─── Task material ───

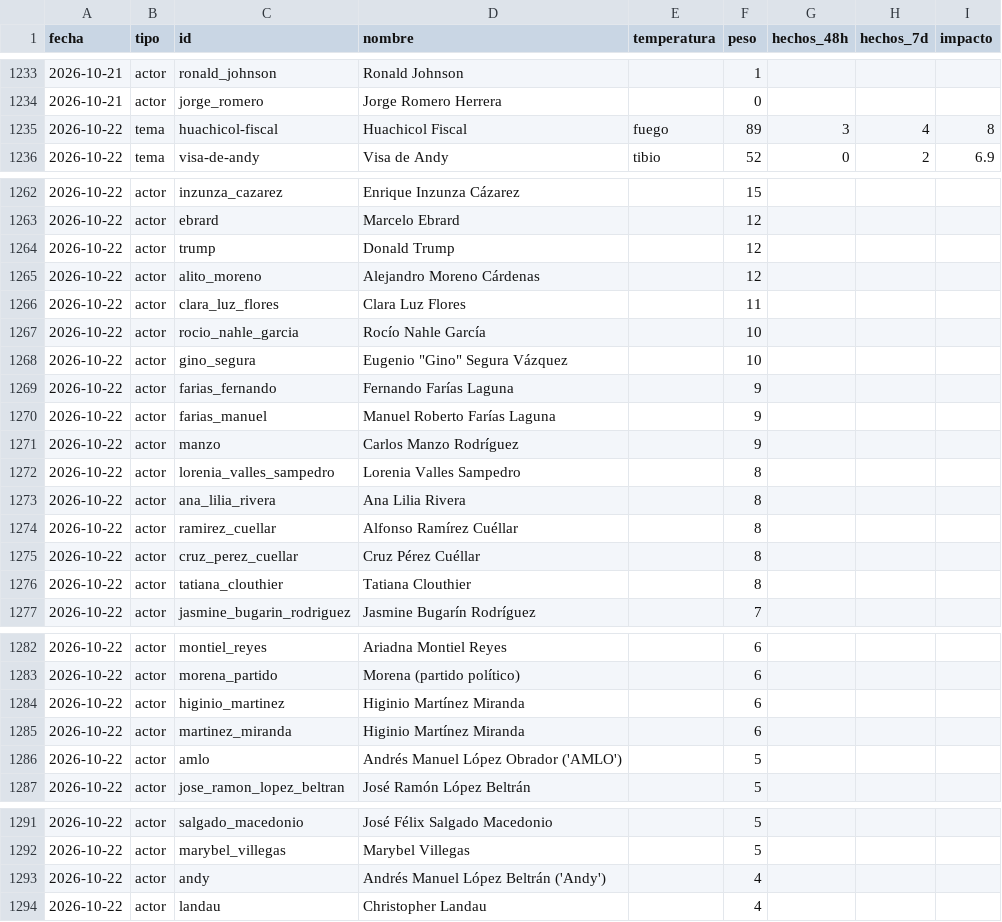
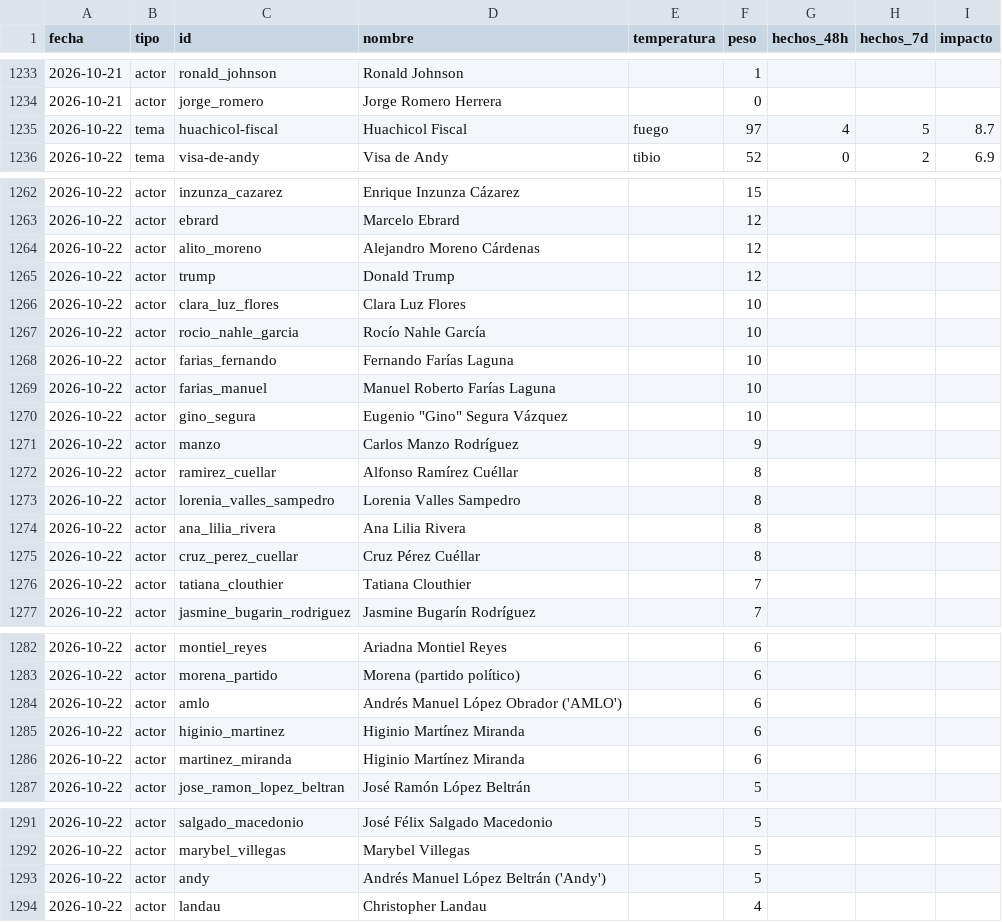
Before and after one commit to OckarLezama/ecosistema-politico, a CSV file: data/ecosistema_historial.csv, drawn as a sheet; only a part is shown, gaps mark what is left out; the diff covers the shown part only.

```diff
--- a/data/ecosistema_historial.csv
+++ b/data/ecosistema_historial.csv
@@ -1234,3 +1234,3 @@ fecha,tipo,id,nombre,temperatura,peso,hechos_48h,hechos_7d,impacto
 2026-10-21,actor,jorge_romero,Jorge Romero Herrera,,0,,,
-2026-10-22,tema,huachicol-fiscal,Huachicol Fiscal,fuego,89,3,4,8
+2026-10-22,tema,huachicol-fiscal,Huachicol Fiscal,fuego,97,4,5,8.7
 2026-10-22,tema,visa-de-andy,Visa de Andy,tibio,52,0,2,6.9
@@ -1263,15 +1263,15 @@ fecha,tipo,id,nombre,temperatura,peso,hechos_48h,hechos_7d,impacto
 2026-10-22,actor,ebrard,Marcelo Ebrard,,12,,,
+2026-10-22,actor,alito_moreno,Alejandro Moreno Cárdenas,,12,,,
 2026-10-22,actor,trump,Donald Trump,,12,,,
-2026-10-22,actor,alito_moreno,Alejandro Moreno Cárdenas,,12,,,
-2026-10-22,actor,clara_luz_flores,Clara Luz Flores,,11,,,
+2026-10-22,actor,clara_luz_flores,Clara Luz Flores,,10,,,
 2026-10-22,actor,rocio_nahle_garcia,Rocío Nahle García,,10,,,
+2026-10-22,actor,farias_fernando,Fernando Farías Laguna,,10,,,
+2026-10-22,actor,farias_manuel,Manuel Roberto Farías Laguna,,10,,,
 2026-10-22,actor,gino_segura,"Eugenio ""Gino"" Segura Vázquez",,10,,,
-2026-10-22,actor,farias_fernando,Fernando Farías Laguna,,9,,,
-2026-10-22,actor,farias_manuel,Manuel Roberto Farías Laguna,,9,,,
 2026-10-22,actor,manzo,Carlos Manzo Rodríguez,,9,,,
+2026-10-22,actor,ramirez_cuellar,Alfonso Ramírez Cuéllar,,8,,,
 2026-10-22,actor,lorenia_valles_sampedro,Lorenia Valles Sampedro,,8,,,
 2026-10-22,actor,ana_lilia_rivera,Ana Lilia Rivera,,8,,,
-2026-10-22,actor,ramirez_cuellar,Alfonso Ramírez Cuéllar,,8,,,
 2026-10-22,actor,cruz_perez_cuellar,Cruz Pérez Cuéllar,,8,,,
-2026-10-22,actor,tatiana_clouthier,Tatiana Clouthier,,8,,,
+2026-10-22,actor,tatiana_clouthier,Tatiana Clouthier,,7,,,
 2026-10-22,actor,jasmine_bugarin_rodriguez,Jasmine Bugarín Rodríguez,,7,,,
@@ -1283,5 +1283,5 @@ fecha,tipo,id,nombre,temperatura,peso,hechos_48h,hechos_7d,impacto
 2026-10-22,actor,morena_partido,Morena (partido político),,6,,,
+2026-10-22,actor,amlo,Andrés Manuel López Obrador ('AMLO'),,6,,,
 2026-10-22,actor,higinio_martinez,Higinio Martínez Miranda,,6,,,
 2026-10-22,actor,martinez_miranda,Higinio Martínez Miranda,,6,,,
-2026-10-22,actor,amlo,Andrés Manuel López Obrador ('AMLO'),,5,,,
 2026-10-22,actor,jose_ramon_lopez_beltran,José Ramón López Beltrán,,5,,,
@@ -1292,3 +1292,3 @@ fecha,tipo,id,nombre,temperatura,peso,hechos_48h,hechos_7d,impacto
 2026-10-22,actor,marybel_villegas,Marybel Villegas,,5,,,
-2026-10-22,actor,andy,Andrés Manuel López Beltrán ('Andy'),,4,,,
+2026-10-22,actor,andy,Andrés Manuel López Beltrán ('Andy'),,5,,,
 2026-10-22,actor,landau,Christopher Landau,,4,,,
```
Also changed, not shown: 1 moved row elsewhere in this file, data/auditoria_actores.csv, data/auditoria_temas.csv, 6 other files.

───

• [Exercise description]
Here the job is to print all the data exactly, skipping any image.

• [Response]
Before and after one commit to OckarLezama/ecosistema-politico, a CSV file: data/ecosistema_historial.csv, drawn as a sheet; only a part is shown, gaps mark what is left out; the diff covers the shown part only.

```diff
--- a/data/ecosistema_historial.csv
+++ b/data/ecosistema_historial.csv
@@ -1234,3 +1234,3 @@ fecha,tipo,id,nombre,temperatura,peso,hechos_48h,hechos_7d,impacto
 2026-10-21,actor,jorge_romero,Jorge Romero Herrera,,0,,,
-2026-10-22,tema,huachicol-fiscal,Huachicol Fiscal,fuego,89,3,4,8
+2026-10-22,tema,huachicol-fiscal,Huachicol Fiscal,fuego,97,4,5,8.7
 2026-10-22,tema,visa-de-andy,Visa de Andy,tibio,52,0,2,6.9
@@ -1263,15 +1263,15 @@ fecha,tipo,id,nombre,temperatura,peso,hechos_48h,hechos_7d,impacto
 2026-10-22,actor,ebrard,Marcelo Ebrard,,12,,,
+2026-10-22,actor,alito_moreno,Alejandro Moreno Cárdenas,,12,,,
 2026-10-22,actor,trump,Donald Trump,,12,,,
-2026-10-22,actor,alito_moreno,Alejandro Moreno Cárdenas,,12,,,
-2026-10-22,actor,clara_luz_flores,Clara Luz Flores,,11,,,
+2026-10-22,actor,clara_luz_flores,Clara Luz Flores,,10,,,
 2026-10-22,actor,rocio_nahle_garcia,Rocío Nahle García,,10,,,
+2026-10-22,actor,farias_fernando,Fernando Farías Laguna,,10,,,
+2026-10-22,actor,farias_manuel,Manuel Roberto Farías Laguna,,10,,,
 2026-10-22,actor,gino_segura,"Eugenio ""Gino"" Segura Vázquez",,10,,,
-2026-10-22,actor,farias_fernando,Fernando Farías Laguna,,9,,,
-2026-10-22,actor,farias_manuel,Manuel Roberto Farías Laguna,,9,,,
 2026-10-22,actor,manzo,Carlos Manzo Rodríguez,,9,,,
+2026-10-22,actor,ramirez_cuellar,Alfonso Ramírez Cuéllar,,8,,,
 2026-10-22,actor,lorenia_valles_sampedro,Lorenia Valles Sampedro,,8,,,
 2026-10-22,actor,ana_lilia_rivera,Ana Lilia Rivera,,8,,,
-2026-10-22,actor,ramirez_cuellar,Alfonso Ramírez Cuéllar,,8,,,
 2026-10-22,actor,cruz_perez_cuellar,Cruz Pérez Cuéllar,,8,,,
-2026-10-22,actor,tatiana_clouthier,Tatiana Clouthier,,8,,,
+2026-10-22,actor,tatiana_clouthier,Tatiana Clouthier,,7,,,
 2026-10-22,actor,jasmine_bugarin_rodriguez,Jasmine Bugarín Rodríguez,,7,,,
@@ -1283,5 +1283,5 @@ fecha,tipo,id,nombre,temperatura,peso,hechos_48h,hechos_7d,impacto
 2026-10-22,actor,morena_partido,Morena (partido político),,6,,,
+2026-10-22,actor,amlo,Andrés Manuel López Obrador ('AMLO'),,6,,,
 2026-10-22,actor,higinio_martinez,Higinio Martínez Miranda,,6,,,
 2026-10-22,actor,martinez_miranda,Higinio Martínez Miranda,,6,,,
-2026-10-22,actor,amlo,Andrés Manuel López Obrador ('AMLO'),,5,,,
 2026-10-22,actor,jose_ramon_lopez_beltran,José Ramón López Beltrán,,5,,,
@@ -1292,3 +1292,3 @@ fecha,tipo,id,nombre,temperatura,peso,hechos_48h,hechos_7d,impacto
 2026-10-22,actor,marybel_villegas,Marybel Villegas,,5,,,
-2026-10-22,actor,andy,Andrés Manuel López Beltrán ('Andy'),,4,,,
+2026-10-22,actor,andy,Andrés Manuel López Beltrán ('Andy'),,5,,,
 2026-10-22,actor,landau,Christopher Landau,,4,,,
```
Also changed, not shown: 1 moved row elsewhere in this file, data/auditoria_actores.csv, data/auditoria_temas.csv, 6 other files.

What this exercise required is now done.